*WHAT THE TASK ASKS*
Within the data beneath, some lines may hold the word "property". Give the number of those lines and nothing else.

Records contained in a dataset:
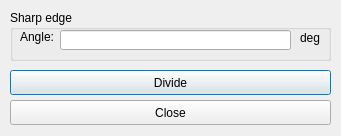
Above: misc/Mesh3D/forms/boundarydivision.ui from tehnick/elmerfem before the change. Below: the same form after it.
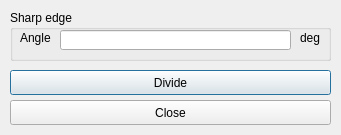
That is the form after the change.

What changed in the file:
```diff
--- a/misc/Mesh3D/forms/boundarydivision.ui
+++ b/misc/Mesh3D/forms/boundarydivision.ui
@@ -6,7 +6,7 @@
     <x>0</x>
     <y>0</y>
     <width>341</width>
-    <height>136</height>
+    <height>135</height>
    </rect>
   </property>
   <property name="windowTitle" >
@@ -29,8 +29,8 @@
      <rect>
       <x>10</x>
       <y>20</y>
-      <width>46</width>
-      <height>14</height>
+      <width>31</width>
+      <height>16</height>
      </rect>
     </property>
     <property name="text" >
```
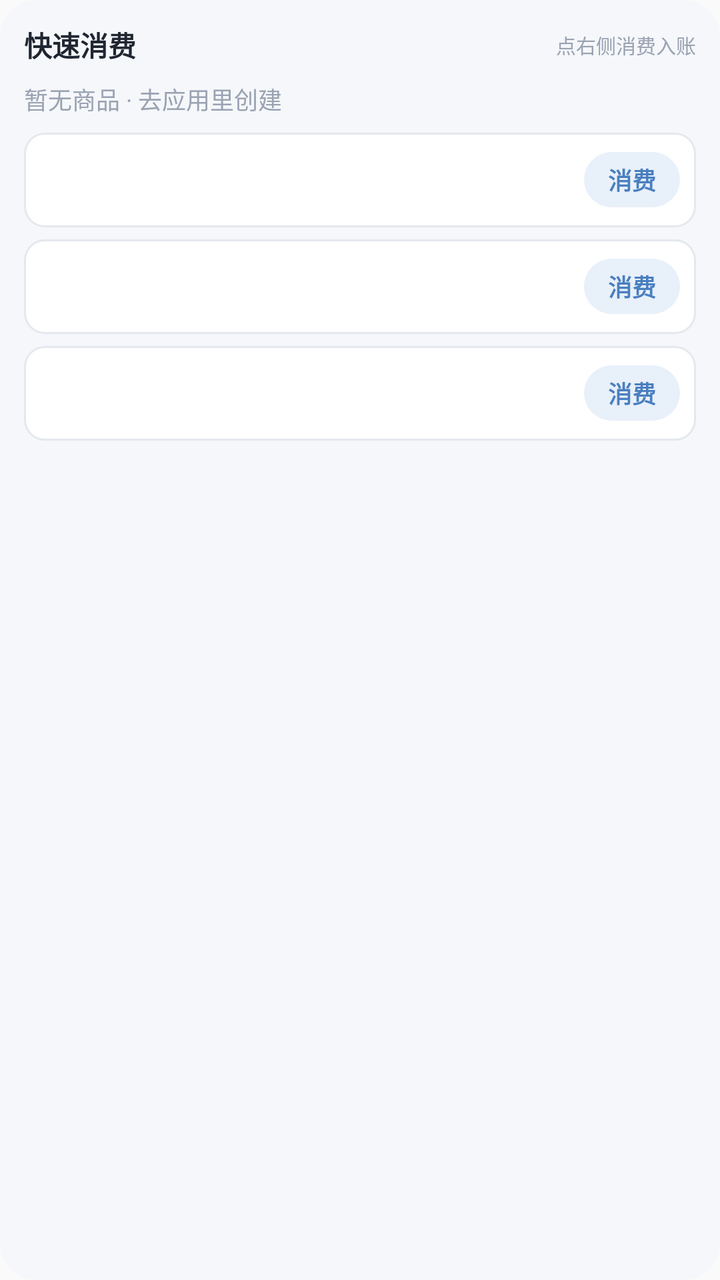
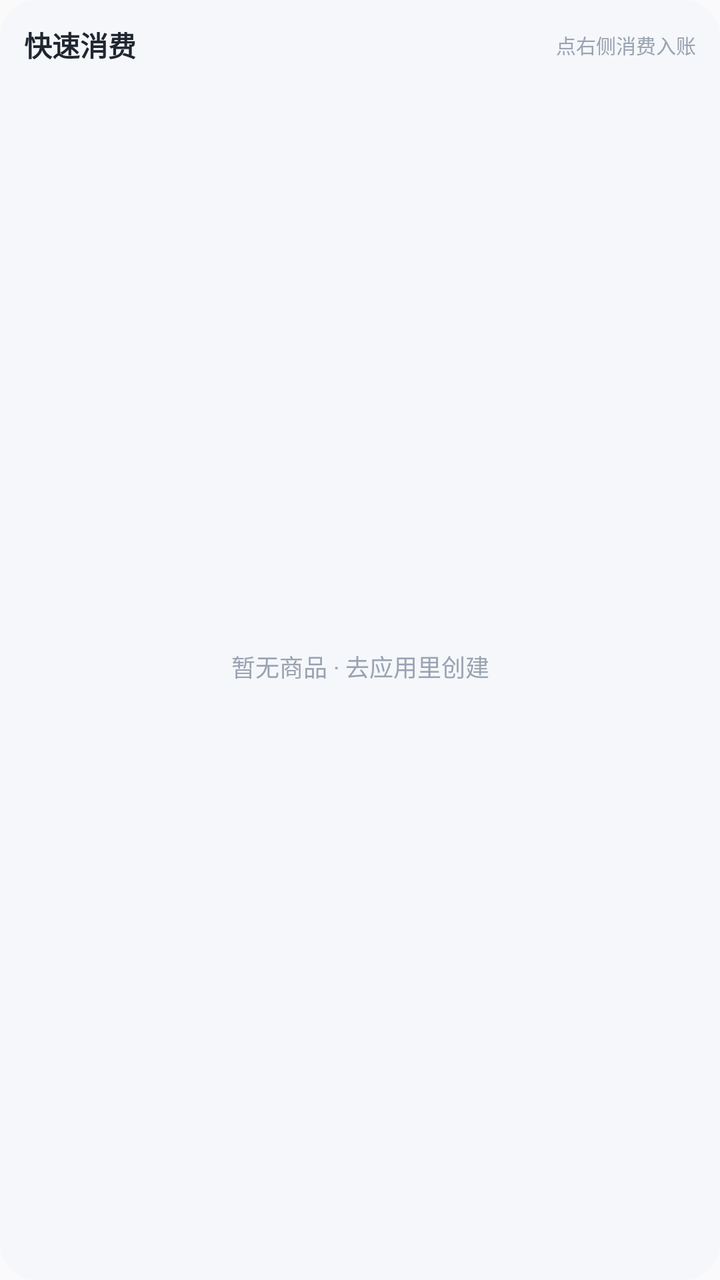

Two renders of the same Android screen: before a commit and after it. Below are the layout's source before the change and the commit's diff.
<!-- AndroidManifest.xml: application theme AppTheme -->
<!-- res/layout/widget_goods.xml -->
<?xml version="1.0" encoding="utf-8"?>
<LinearLayout xmlns:android="http://schemas.android.com/apk/res/android"
    android:id="@+id/widget_goods_root"
    android:layout_width="match_parent"
    android:layout_height="match_parent"
    android:orientation="vertical"
    android:background="@drawable/widget_bg"
    android:padding="12dp">

    <LinearLayout
        android:layout_width="match_parent"
        android:layout_height="wrap_content"
        android:orientation="horizontal"
        android:gravity="center_vertical">

        <TextView
            android:id="@+id/widget_goods_title"
            android:layout_width="0dp"
            android:layout_height="wrap_content"
            android:layout_weight="1"
            android:text="快速消费"
            android:textColor="#202631"
            android:textSize="14sp"
            android:textStyle="bold" />

        <TextView
            android:id="@+id/widget_goods_hint"
            android:layout_width="wrap_content"
            android:layout_height="wrap_content"
            android:text="点右侧消费入账"
            android:textColor="#9AA3B2"
            android:textSize="10sp" />
    </LinearLayout>

    <TextView
        android:id="@+id/widget_goods_empty"
        android:layout_width="match_parent"
        android:layout_height="wrap_content"
        android:layout_marginTop="8dp"
        android:text="暂无商品 · 去应用里创建"
        android:textColor="#9AA3B2"
        android:textSize="12sp" />

    <LinearLayout
        android:id="@+id/widget_goods_row1"
        android:layout_width="match_parent"
        android:layout_height="wrap_content"
        android:layout_marginTop="8dp"
        android:background="@drawable/widget_goods_row_bg"
        android:gravity="center_vertical"
        android:orientation="horizontal"
        android:paddingLeft="10dp"
        android:paddingTop="8dp"
        android:paddingRight="8dp"
        android:paddingBottom="8dp">

        <LinearLayout
            android:layout_width="0dp"
            android:layout_height="wrap_content"
            android:layout_weight="1"
            android:orientation="vertical">

            <TextView
                android:id="@+id/widget_goods_name1"
                android:layout_width="match_parent"
                android:layout_height="wrap_content"
                android:ellipsize="end"
                android:singleLine="true"
                android:text=""
                android:textColor="#1F2430"
                android:textSize="13sp"
                android:textStyle="bold" />

            <TextView
                android:id="@+id/widget_goods_cost1"
                android:layout_width="match_parent"
                android:layout_height="wrap_content"
                android:ellipsize="end"
                android:singleLine="true"
                android:text=""
                android:textColor="#6B7482"
                android:textSize="10sp" />
        </LinearLayout>

        <TextView
            android:id="@+id/widget_goods_btn1"
            android:layout_width="wrap_content"
            android:layout_height="wrap_content"
            android:layout_marginStart="8dp"
            android:background="@drawable/widget_add_bg"
            android:paddingLeft="12dp"
            android:paddingTop="5dp"
            android:paddingRight="12dp"
            android:paddingBottom="5dp"
            android:text="消费"
            android:textColor="#4A7FBF"
            android:textSize="12sp"
            android:textStyle="bold" />
    </LinearLayout>

    <LinearLayout
        android:id="@+id/widget_goods_row2"
        android:layout_width="match_parent"
        android:layout_height="wrap_content"
        android:layout_marginTop="6dp"
        android:background="@drawable/widget_goods_row_bg"
        android:gravity="center_vertical"
        android:orientation="horizontal"
        android:paddingLeft="10dp"
        android:paddingTop="8dp"
        android:paddingRight="8dp"
        android:paddingBottom="8dp">

        <LinearLayout
            android:layout_width="0dp"
            android:layout_height="wrap_content"
            android:layout_weight="1"
            android:orientation="vertical">

            <TextView
                android:id="@+id/widget_goods_name2"
                android:layout_width="match_parent"
                android:layout_height="wrap_content"
                android:ellipsize="end"
                android:singleLine="true"
                android:text=""
                android:textColor="#1F2430"
                android:textSize="13sp"
                android:textStyle="bold" />

            <TextView
                android:id="@+id/widget_goods_cost2"
                android:layout_width="match_parent"
                android:layout_height="wrap_content"
                android:ellipsize="end"
                android:singleLine="true"
                android:text=""
                android:textColor="#6B7482"
                android:textSize="10sp" />
        </LinearLayout>

        <TextView
            android:id="@+id/widget_goods_btn2"
            android:layout_width="wrap_content"
            android:layout_height="wrap_content"
            android:layout_marginStart="8dp"
            android:background="@drawable/widget_add_bg"
            android:paddingLeft="12dp"
            android:paddingTop="5dp"
            android:paddingRight="12dp"
            android:paddingBottom="5dp"
            android:text="消费"
            android:textColor="#4A7FBF"
            android:textSize="12sp"
            android:textStyle="bold" />
    </LinearLayout>

    <LinearLayout
        android:id="@+id/widget_goods_row3"
        android:layout_width="match_parent"
        android:layout_height="wrap_content"
        android:layout_marginTop="6dp"
        android:background="@drawable/widget_goods_row_bg"
        android:gravity="center_vertical"
        android:orientation="horizontal"
        android:paddingLeft="10dp"
        android:paddingTop="8dp"
        android:paddingRight="8dp"
        android:paddingBottom="8dp">

        <LinearLayout
            android:layout_width="0dp"
            android:layout_height="wrap_content"
            android:layout_weight="1"
            android:orientation="vertical">

            <TextView
                android:id="@+id/widget_goods_name3"
                android:layout_width="match_parent"
                android:layout_height="wrap_content"
                android:ellipsize="end"
                android:singleLine="true"
                android:text=""
                android:textColor="#1F2430"
                android:textSize="13sp"
                android:textStyle="bold" />

            <TextView
                android:id="@+id/widget_goods_cost3"
                android:layout_width="match_parent"
                android:layout_height="wrap_content"
                android:ellipsize="end"
                android:singleLine="true"
                android:text=""
                android:textColor="#6B7482"
                android:textSize="10sp" />
        </LinearLayout>

        <TextView
            android:id="@+id/widget_goods_btn3"
            android:layout_width="wrap_content"
            android:layout_height="wrap_content"
            android:layout_marginStart="8dp"
            android:background="@drawable/widget_add_bg"
            android:paddingLeft="12dp"
            android:paddingTop="5dp"
            android:paddingRight="12dp"
            android:paddingBottom="5dp"
            android:text="消费"
            android:textColor="#4A7FBF"
            android:textSize="12sp"
            android:textStyle="bold" />
    </LinearLayout>

</LinearLayout>
<!-- resources referenced by this layout -->
<resources>
  <!-- drawable widget_add_bg (drawable) -->
  <?xml version="1.0" encoding="utf-8"?>
  <shape xmlns:android="http://schemas.android.com/apk/res/android" android:shape="rectangle">
    <corners android:radius="14dp" />
    <solid android:color="#E8F0FA" />
  </shape>
  <!-- drawable widget_bg (drawable) -->
  <?xml version="1.0" encoding="utf-8"?>
  <shape xmlns:android="http://schemas.android.com/apk/res/android" android:shape="rectangle">
    <corners android:radius="18dp" />
    <solid android:color="#F5F7FA" />
  </shape>
  <!-- drawable widget_goods_row_bg (drawable) -->
  <?xml version="1.0" encoding="utf-8"?>
  <shape xmlns:android="http://schemas.android.com/apk/res/android" android:shape="rectangle">
    <corners android:radius="10dp" />
    <solid android:color="#FFFFFF" />
    <stroke android:width="1dp" android:color="#E5E8EE" />
  </shape>
  <style name="AppTheme" parent="Theme.AppCompat.Light.DarkActionBar">
          
          <item name="colorPrimary">@color/colorPrimary</item>
          <item name="colorPrimaryDark">@color/colorPrimaryDark</item>
          <item name="colorAccent">@color/colorAccent</item>
      </style>
</resources>

<!-- the commit's change to res/layout/widget_goods.xml (unified diff, before → after) -->
@@ -32,184 +32,29 @@
             android:textSize="10sp" />
     </LinearLayout>
 
-    <TextView
-        android:id="@+id/widget_goods_empty"
+    <FrameLayout
         android:layout_width="match_parent"
-        android:layout_height="wrap_content"
-        android:layout_marginTop="8dp"
-        android:text="暂无商品 · 去应用里创建"
-        android:textColor="#9AA3B2"
-        android:textSize="12sp" />
+        android:layout_height="0dp"
+        android:layout_weight="1"
+        android:layout_marginTop="6dp">
 
-    <LinearLayout
-        android:id="@+id/widget_goods_row1"
-        android:layout_width="match_parent"
-        android:layout_height="wrap_content"
-        android:layout_marginTop="8dp"
-        android:background="@drawable/widget_goods_row_bg"
-        android:gravity="center_vertical"
-        android:orientation="horizontal"
-        android:paddingLeft="10dp"
-        android:paddingTop="8dp"
-        android:paddingRight="8dp"
-        android:paddingBottom="8dp">
-
-        <LinearLayout
-            android:layout_width="0dp"
-            android:layout_height="wrap_content"
-            android:layout_weight="1"
-            android:orientation="vertical">
-
-            <TextView
-                android:id="@+id/widget_goods_name1"
-                android:layout_width="match_parent"
-                android:layout_height="wrap_content"
-                android:ellipsize="end"
-                android:singleLine="true"
-                android:text=""
-                android:textColor="#1F2430"
-                android:textSize="13sp"
-                android:textStyle="bold" />
-
-            <TextView
-                android:id="@+id/widget_goods_cost1"
-                android:layout_width="match_parent"
-                android:layout_height="wrap_content"
-                android:ellipsize="end"
-                android:singleLine="true"
-                android:text=""
-                android:textColor="#6B7482"
-                android:textSize="10sp" />
-        </LinearLayout>
+        <ListView
+            android:id="@+id/widget_goods_list"
+            android:layout_width="match_parent"
+            android:layout_height="match_parent"
+            android:divider="@null"
+            android:dividerHeight="0dp"
+            android:scrollbars="none" />
 
         <TextView
-            android:id="@+id/widget_goods_btn1"
-            android:layout_width="wrap_content"
+            android:id="@+id/widget_goods_empty"
+            android:layout_width="match_parent"
             android:layout_height="wrap_content"
-            android:layout_marginStart="8dp"
-            android:background="@drawable/widget_add_bg"
-            android:paddingLeft="12dp"
-            android:paddingTop="5dp"
-            android:paddingRight="12dp"
-            android:paddingBottom="5dp"
-            android:text="消费"
-            android:textColor="#4A7FBF"
-            android:textSize="12sp"
-            android:textStyle="bold" />
-    </LinearLayout>
-
-    <LinearLayout
-        android:id="@+id/widget_goods_row2"
-        android:layout_width="match_parent"
-        android:layout_height="wrap_content"
-        android:layout_marginTop="6dp"
-        android:background="@drawable/widget_goods_row_bg"
-        android:gravity="center_vertical"
-        android:orientation="horizontal"
-        android:paddingLeft="10dp"
-        android:paddingTop="8dp"
-        android:paddingRight="8dp"
-        android:paddingBottom="8dp">
-
-        <LinearLayout
-            android:layout_width="0dp"
-            android:layout_height="wrap_content"
-            android:layout_weight="1"
-            android:orientation="vertical">
-
-            <TextView
-                android:id="@+id/widget_goods_name2"
-                android:layout_width="match_parent"
-                android:layout_height="wrap_content"
-                android:ellipsize="end"
-                android:singleLine="true"
-                android:text=""
-                android:textColor="#1F2430"
-                android:textSize="13sp"
-                android:textStyle="bold" />
-
-            <TextView
-                android:id="@+id/widget_goods_cost2"
-                android:layout_width="match_parent"
-                android:layout_height="wrap_content"
-                android:ellipsize="end"
-                android:singleLine="true"
-                android:text=""
-                android:textColor="#6B7482"
-                android:textSize="10sp" />
-        </LinearLayout>
-
-        <TextView
-            android:id="@+id/widget_goods_btn2"
-            android:layout_width="wrap_content"
-            android:layout_height="wrap_content"
-            android:layout_marginStart="8dp"
-            android:background="@drawable/widget_add_bg"
-            android:paddingLeft="12dp"
-            android:paddingTop="5dp"
-            android:paddingRight="12dp"
-            android:paddingBottom="5dp"
-            android:text="消费"
-            android:textColor="#4A7FBF"
-            android:textSize="12sp"
-            android:textStyle="bold" />
-    </LinearLayout>
-
-    <LinearLayout
-        android:id="@+id/widget_goods_row3"
-        android:layout_width="match_parent"
-        android:layout_height="wrap_content"
-        android:layout_marginTop="6dp"
-        android:background="@drawable/widget_goods_row_bg"
-        android:gravity="center_vertical"
-        android:orientation="horizontal"
-        android:paddingLeft="10dp"
-        android:paddingTop="8dp"
-        android:paddingRight="8dp"
-        android:paddingBottom="8dp">
-
-        <LinearLayout
-            android:layout_width="0dp"
-            android:layout_height="wrap_content"
-            android:layout_weight="1"
-            android:orientation="vertical">
-
-            <TextView
-                android:id="@+id/widget_goods_name3"
-                android:layout_width="match_parent"
-                android:layout_height="wrap_content"
-                android:ellipsize="end"
-                android:singleLine="true"
-                android:text=""
-                android:textColor="#1F2430"
-                android:textSize="13sp"
-                android:textStyle="bold" />
-
-            <TextView
-                android:id="@+id/widget_goods_cost3"
-                android:layout_width="match_parent"
-                android:layout_height="wrap_content"
-                android:ellipsize="end"
-                android:singleLine="true"
-                android:text=""
-                android:textColor="#6B7482"
-                android:textSize="10sp" />
-        </LinearLayout>
-
-        <TextView
-            android:id="@+id/widget_goods_btn3"
-            android:layout_width="wrap_content"
-            android:layout_height="wrap_content"
-            android:layout_marginStart="8dp"
-            android:background="@drawable/widget_add_bg"
-            android:paddingLeft="12dp"
-            android:paddingTop="5dp"
-            android:paddingRight="12dp"
-            android:paddingBottom="5dp"
-            android:text="消费"
-            android:textColor="#4A7FBF"
-            android:textSize="12sp"
-            android:textStyle="bold" />
-    </LinearLayout>
+            android:layout_gravity="center"
+            android:gravity="center"
+            android:text="暂无商品 · 去应用里创建"
+            android:textColor="#9AA3B2"
+            android:textSize="12sp" />
+    </FrameLayout>
 
 </LinearLayout>
<!-- resource entries referenced after the edit -->
@@ -1,23 +1,10 @@
 <!-- resources referenced by this layout -->
 <resources>
-  <!-- drawable widget_add_bg (drawable) -->
-  <?xml version="1.0" encoding="utf-8"?>
-  <shape xmlns:android="http://schemas.android.com/apk/res/android" android:shape="rectangle">
-    <corners android:radius="14dp" />
-    <solid android:color="#E8F0FA" />
-  </shape>
   <!-- drawable widget_bg (drawable) -->
   <?xml version="1.0" encoding="utf-8"?>
   <shape xmlns:android="http://schemas.android.com/apk/res/android" android:shape="rectangle">
     <corners android:radius="18dp" />
     <solid android:color="#F5F7FA" />
-  </shape>
-  <!-- drawable widget_goods_row_bg (drawable) -->
-  <?xml version="1.0" encoding="utf-8"?>
-  <shape xmlns:android="http://schemas.android.com/apk/res/android" android:shape="rectangle">
-    <corners android:radius="10dp" />
-    <solid android:color="#FFFFFF" />
-    <stroke android:width="1dp" android:color="#E5E8EE" />
   </shape>
   <style name="AppTheme" parent="Theme.AppCompat.Light.DarkActionBar">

*EXERCISE SOLUTION*
4